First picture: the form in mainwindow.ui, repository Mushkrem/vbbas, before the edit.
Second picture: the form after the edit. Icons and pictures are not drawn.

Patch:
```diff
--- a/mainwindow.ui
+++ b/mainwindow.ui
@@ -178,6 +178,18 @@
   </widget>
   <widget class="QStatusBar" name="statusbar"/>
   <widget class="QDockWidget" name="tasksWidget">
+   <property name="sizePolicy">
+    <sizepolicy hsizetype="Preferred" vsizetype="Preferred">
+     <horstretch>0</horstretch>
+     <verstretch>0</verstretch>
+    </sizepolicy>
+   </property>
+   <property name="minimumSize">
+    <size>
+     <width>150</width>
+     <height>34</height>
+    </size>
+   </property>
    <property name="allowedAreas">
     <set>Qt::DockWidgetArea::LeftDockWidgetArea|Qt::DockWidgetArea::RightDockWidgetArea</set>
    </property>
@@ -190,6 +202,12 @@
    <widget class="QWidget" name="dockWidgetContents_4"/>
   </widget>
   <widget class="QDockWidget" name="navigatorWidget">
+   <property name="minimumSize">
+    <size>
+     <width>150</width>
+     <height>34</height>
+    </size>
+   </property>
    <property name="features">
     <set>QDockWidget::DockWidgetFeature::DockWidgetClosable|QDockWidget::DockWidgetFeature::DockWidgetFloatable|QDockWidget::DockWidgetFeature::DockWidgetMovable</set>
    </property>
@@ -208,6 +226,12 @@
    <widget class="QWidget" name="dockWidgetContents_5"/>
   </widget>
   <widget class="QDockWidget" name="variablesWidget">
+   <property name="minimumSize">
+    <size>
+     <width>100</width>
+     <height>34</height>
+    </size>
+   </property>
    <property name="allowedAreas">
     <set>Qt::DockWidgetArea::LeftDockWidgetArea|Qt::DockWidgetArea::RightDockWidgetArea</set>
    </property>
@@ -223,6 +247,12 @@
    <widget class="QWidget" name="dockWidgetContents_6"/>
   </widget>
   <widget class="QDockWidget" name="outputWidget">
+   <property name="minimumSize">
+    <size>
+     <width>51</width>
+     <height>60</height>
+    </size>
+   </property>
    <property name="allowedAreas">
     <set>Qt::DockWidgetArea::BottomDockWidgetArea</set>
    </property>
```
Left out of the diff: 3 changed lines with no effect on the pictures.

◆ **WHAT NEEDS TO BE DONE**:
Scan the records for the string "pictures" and show every line that contains it.

◆ **RESPONSE BOX**:
Second picture: the form after the edit. Icons and pictures are not drawn.
Left out of the diff: 3 changed lines with no effect on the pictures.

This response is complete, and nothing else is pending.